§ Try it: Repeat the data exactly, with every line included.
═════ Records to process ═════
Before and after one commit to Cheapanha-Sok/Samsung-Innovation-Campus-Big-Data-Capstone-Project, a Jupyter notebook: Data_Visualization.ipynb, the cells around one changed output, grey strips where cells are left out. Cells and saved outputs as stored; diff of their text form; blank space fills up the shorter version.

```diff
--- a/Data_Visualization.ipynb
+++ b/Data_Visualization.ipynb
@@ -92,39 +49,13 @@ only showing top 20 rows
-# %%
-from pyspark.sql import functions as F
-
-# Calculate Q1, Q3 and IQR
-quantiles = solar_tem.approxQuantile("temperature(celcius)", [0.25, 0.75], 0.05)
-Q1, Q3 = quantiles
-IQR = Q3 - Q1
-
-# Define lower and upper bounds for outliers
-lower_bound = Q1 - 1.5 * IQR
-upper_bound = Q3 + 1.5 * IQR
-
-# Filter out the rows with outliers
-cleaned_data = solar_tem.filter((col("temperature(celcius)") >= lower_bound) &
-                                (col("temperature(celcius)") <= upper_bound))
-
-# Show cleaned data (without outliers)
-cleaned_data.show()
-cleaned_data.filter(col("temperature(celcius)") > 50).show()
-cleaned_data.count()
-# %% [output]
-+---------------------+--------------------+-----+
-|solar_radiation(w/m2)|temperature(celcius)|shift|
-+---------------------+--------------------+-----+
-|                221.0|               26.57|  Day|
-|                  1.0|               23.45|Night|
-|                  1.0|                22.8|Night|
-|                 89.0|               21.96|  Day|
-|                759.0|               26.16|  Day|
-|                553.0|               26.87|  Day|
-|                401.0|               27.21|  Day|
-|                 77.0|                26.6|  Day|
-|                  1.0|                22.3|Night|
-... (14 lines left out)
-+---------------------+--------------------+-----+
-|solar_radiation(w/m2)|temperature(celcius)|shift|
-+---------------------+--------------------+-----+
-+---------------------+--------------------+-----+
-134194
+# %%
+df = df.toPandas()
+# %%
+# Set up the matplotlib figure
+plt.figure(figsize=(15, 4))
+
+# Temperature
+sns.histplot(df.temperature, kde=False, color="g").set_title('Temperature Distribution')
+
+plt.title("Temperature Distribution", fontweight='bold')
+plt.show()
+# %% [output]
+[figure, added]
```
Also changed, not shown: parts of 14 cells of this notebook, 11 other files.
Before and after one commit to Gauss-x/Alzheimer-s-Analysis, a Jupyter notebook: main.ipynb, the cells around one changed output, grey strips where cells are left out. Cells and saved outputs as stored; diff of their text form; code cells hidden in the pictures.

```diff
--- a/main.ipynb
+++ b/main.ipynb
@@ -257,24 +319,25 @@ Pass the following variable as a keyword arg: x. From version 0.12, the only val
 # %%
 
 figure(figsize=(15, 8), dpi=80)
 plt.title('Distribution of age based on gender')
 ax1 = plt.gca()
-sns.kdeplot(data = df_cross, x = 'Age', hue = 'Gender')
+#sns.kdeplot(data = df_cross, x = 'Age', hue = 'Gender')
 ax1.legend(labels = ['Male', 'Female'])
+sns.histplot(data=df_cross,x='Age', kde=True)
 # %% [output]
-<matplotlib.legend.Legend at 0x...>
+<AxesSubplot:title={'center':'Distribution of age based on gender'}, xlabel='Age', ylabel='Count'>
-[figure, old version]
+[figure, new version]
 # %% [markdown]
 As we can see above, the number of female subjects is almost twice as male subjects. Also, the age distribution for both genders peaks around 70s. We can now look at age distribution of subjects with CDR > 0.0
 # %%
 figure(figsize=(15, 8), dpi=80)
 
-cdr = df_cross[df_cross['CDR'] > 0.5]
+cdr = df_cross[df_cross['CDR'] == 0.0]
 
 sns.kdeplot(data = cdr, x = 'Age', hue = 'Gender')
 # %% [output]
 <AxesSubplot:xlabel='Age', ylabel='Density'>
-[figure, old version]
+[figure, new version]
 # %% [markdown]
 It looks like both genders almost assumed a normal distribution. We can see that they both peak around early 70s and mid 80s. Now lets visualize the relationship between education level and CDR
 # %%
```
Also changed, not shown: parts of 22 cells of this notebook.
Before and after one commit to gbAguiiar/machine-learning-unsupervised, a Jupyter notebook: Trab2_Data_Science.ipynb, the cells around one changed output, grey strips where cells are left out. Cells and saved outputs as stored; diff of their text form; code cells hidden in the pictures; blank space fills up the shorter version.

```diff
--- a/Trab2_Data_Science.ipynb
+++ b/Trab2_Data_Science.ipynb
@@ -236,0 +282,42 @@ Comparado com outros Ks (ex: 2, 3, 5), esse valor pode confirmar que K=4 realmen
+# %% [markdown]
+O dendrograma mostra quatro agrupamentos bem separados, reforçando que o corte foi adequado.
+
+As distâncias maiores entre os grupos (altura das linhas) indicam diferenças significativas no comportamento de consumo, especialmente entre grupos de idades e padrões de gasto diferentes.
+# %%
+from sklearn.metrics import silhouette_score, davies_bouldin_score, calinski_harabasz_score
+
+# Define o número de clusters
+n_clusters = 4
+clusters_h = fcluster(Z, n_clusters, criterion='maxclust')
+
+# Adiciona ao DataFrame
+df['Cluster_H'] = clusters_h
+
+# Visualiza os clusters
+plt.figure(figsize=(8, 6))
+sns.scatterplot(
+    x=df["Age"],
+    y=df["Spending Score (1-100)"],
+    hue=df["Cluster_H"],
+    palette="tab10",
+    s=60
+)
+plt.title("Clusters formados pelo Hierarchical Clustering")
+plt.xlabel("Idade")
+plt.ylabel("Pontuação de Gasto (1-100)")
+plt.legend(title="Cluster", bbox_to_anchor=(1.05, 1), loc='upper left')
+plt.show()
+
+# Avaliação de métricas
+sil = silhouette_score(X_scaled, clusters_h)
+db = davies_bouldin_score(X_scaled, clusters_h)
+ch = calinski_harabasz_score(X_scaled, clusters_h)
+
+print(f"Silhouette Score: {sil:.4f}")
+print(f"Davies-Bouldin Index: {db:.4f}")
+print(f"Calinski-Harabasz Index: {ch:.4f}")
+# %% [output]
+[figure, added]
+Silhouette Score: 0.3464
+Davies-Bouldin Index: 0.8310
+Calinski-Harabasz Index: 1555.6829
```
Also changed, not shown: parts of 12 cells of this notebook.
═════
§ Result of this task:
Before and after one commit to Cheapanha-Sok/Samsung-Innovation-Campus-Big-Data-Capstone-Project, a Jupyter notebook: Data_Visualization.ipynb, the cells around one changed output, grey strips where cells are left out. Cells and saved outputs as stored; diff of their text form; blank space fills up the shorter version.

```diff
--- a/Data_Visualization.ipynb
+++ b/Data_Visualization.ipynb
@@ -92,39 +49,13 @@ only showing top 20 rows
-# %%
-from pyspark.sql import functions as F
-
-# Calculate Q1, Q3 and IQR
-quantiles = solar_tem.approxQuantile("temperature(celcius)", [0.25, 0.75], 0.05)
-Q1, Q3 = quantiles
-IQR = Q3 - Q1
-
-# Define lower and upper bounds for outliers
-lower_bound = Q1 - 1.5 * IQR
-upper_bound = Q3 + 1.5 * IQR
-
-# Filter out the rows with outliers
-cleaned_data = solar_tem.filter((col("temperature(celcius)") >= lower_bound) &
-                                (col("temperature(celcius)") <= upper_bound))
-
-# Show cleaned data (without outliers)
-cleaned_data.show()
-cleaned_data.filter(col("temperature(celcius)") > 50).show()
-cleaned_data.count()
-# %% [output]
-+---------------------+--------------------+-----+
-|solar_radiation(w/m2)|temperature(celcius)|shift|
-+---------------------+--------------------+-----+
-|                221.0|               26.57|  Day|
-|                  1.0|               23.45|Night|
-|                  1.0|                22.8|Night|
-|                 89.0|               21.96|  Day|
-|                759.0|               26.16|  Day|
-|                553.0|               26.87|  Day|
-|                401.0|               27.21|  Day|
-|                 77.0|                26.6|  Day|
-|                  1.0|                22.3|Night|
-... (14 lines left out)
-+---------------------+--------------------+-----+
-|solar_radiation(w/m2)|temperature(celcius)|shift|
-+---------------------+--------------------+-----+
-+---------------------+--------------------+-----+
-134194
+# %%
+df = df.toPandas()
+# %%
+# Set up the matplotlib figure
+plt.figure(figsize=(15, 4))
+
+# Temperature
+sns.histplot(df.temperature, kde=False, color="g").set_title('Temperature Distribution')
+
+plt.title("Temperature Distribution", fontweight='bold')
+plt.show()
+# %% [output]
+[figure, added]
```
Also changed, not shown: parts of 14 cells of this notebook, 11 other files.
Before and after one commit to Gauss-x/Alzheimer-s-Analysis, a Jupyter notebook: main.ipynb, the cells around one changed output, grey strips where cells are left out. Cells and saved outputs as stored; diff of their text form; code cells hidden in the pictures.

```diff
--- a/main.ipynb
+++ b/main.ipynb
@@ -257,24 +319,25 @@ Pass the following variable as a keyword arg: x. From version 0.12, the only val
 # %%
 
 figure(figsize=(15, 8), dpi=80)
 plt.title('Distribution of age based on gender')
 ax1 = plt.gca()
-sns.kdeplot(data = df_cross, x = 'Age', hue = 'Gender')
+#sns.kdeplot(data = df_cross, x = 'Age', hue = 'Gender')
 ax1.legend(labels = ['Male', 'Female'])
+sns.histplot(data=df_cross,x='Age', kde=True)
 # %% [output]
-<matplotlib.legend.Legend at 0x...>
+<AxesSubplot:title={'center':'Distribution of age based on gender'}, xlabel='Age', ylabel='Count'>
-[figure, old version]
+[figure, new version]
 # %% [markdown]
 As we can see above, the number of female subjects is almost twice as male subjects. Also, the age distribution for both genders peaks around 70s. We can now look at age distribution of subjects with CDR > 0.0
 # %%
 figure(figsize=(15, 8), dpi=80)
 
-cdr = df_cross[df_cross['CDR'] > 0.5]
+cdr = df_cross[df_cross['CDR'] == 0.0]
 
 sns.kdeplot(data = cdr, x = 'Age', hue = 'Gender')
 # %% [output]
 <AxesSubplot:xlabel='Age', ylabel='Density'>
-[figure, old version]
+[figure, new version]
 # %% [markdown]
 It looks like both genders almost assumed a normal distribution. We can see that they both peak around early 70s and mid 80s. Now lets visualize the relationship between education level and CDR
 # %%
```
Also changed, not shown: parts of 22 cells of this notebook.
Before and after one commit to gbAguiiar/machine-learning-unsupervised, a Jupyter notebook: Trab2_Data_Science.ipynb, the cells around one changed output, grey strips where cells are left out. Cells and saved outputs as stored; diff of their text form; code cells hidden in the pictures; blank space fills up the shorter version.

```diff
--- a/Trab2_Data_Science.ipynb
+++ b/Trab2_Data_Science.ipynb
@@ -236,0 +282,42 @@ Comparado com outros Ks (ex: 2, 3, 5), esse valor pode confirmar que K=4 realmen
+# %% [markdown]
+O dendrograma mostra quatro agrupamentos bem separados, reforçando que o corte foi adequado.
+
+As distâncias maiores entre os grupos (altura das linhas) indicam diferenças significativas no comportamento de consumo, especialmente entre grupos de idades e padrões de gasto diferentes.
+# %%
+from sklearn.metrics import silhouette_score, davies_bouldin_score, calinski_harabasz_score
+
+# Define o número de clusters
+n_clusters = 4
+clusters_h = fcluster(Z, n_clusters, criterion='maxclust')
+
+# Adiciona ao DataFrame
+df['Cluster_H'] = clusters_h
+
+# Visualiza os clusters
+plt.figure(figsize=(8, 6))
+sns.scatterplot(
+    x=df["Age"],
+    y=df["Spending Score (1-100)"],
+    hue=df["Cluster_H"],
+    palette="tab10",
+    s=60
+)
+plt.title("Clusters formados pelo Hierarchical Clustering")
+plt.xlabel("Idade")
+plt.ylabel("Pontuação de Gasto (1-100)")
+plt.legend(title="Cluster", bbox_to_anchor=(1.05, 1), loc='upper left')
+plt.show()
+
+# Avaliação de métricas
+sil = silhouette_score(X_scaled, clusters_h)
+db = davies_bouldin_score(X_scaled, clusters_h)
+ch = calinski_harabasz_score(X_scaled, clusters_h)
+
+print(f"Silhouette Score: {sil:.4f}")
+print(f"Davies-Bouldin Index: {db:.4f}")
+print(f"Calinski-Harabasz Index: {ch:.4f}")
+# %% [output]
+[figure, added]
+Silhouette Score: 0.3464
+Davies-Bouldin Index: 0.8310
+Calinski-Harabasz Index: 1555.6829
```
Also changed, not shown: parts of 12 cells of this notebook.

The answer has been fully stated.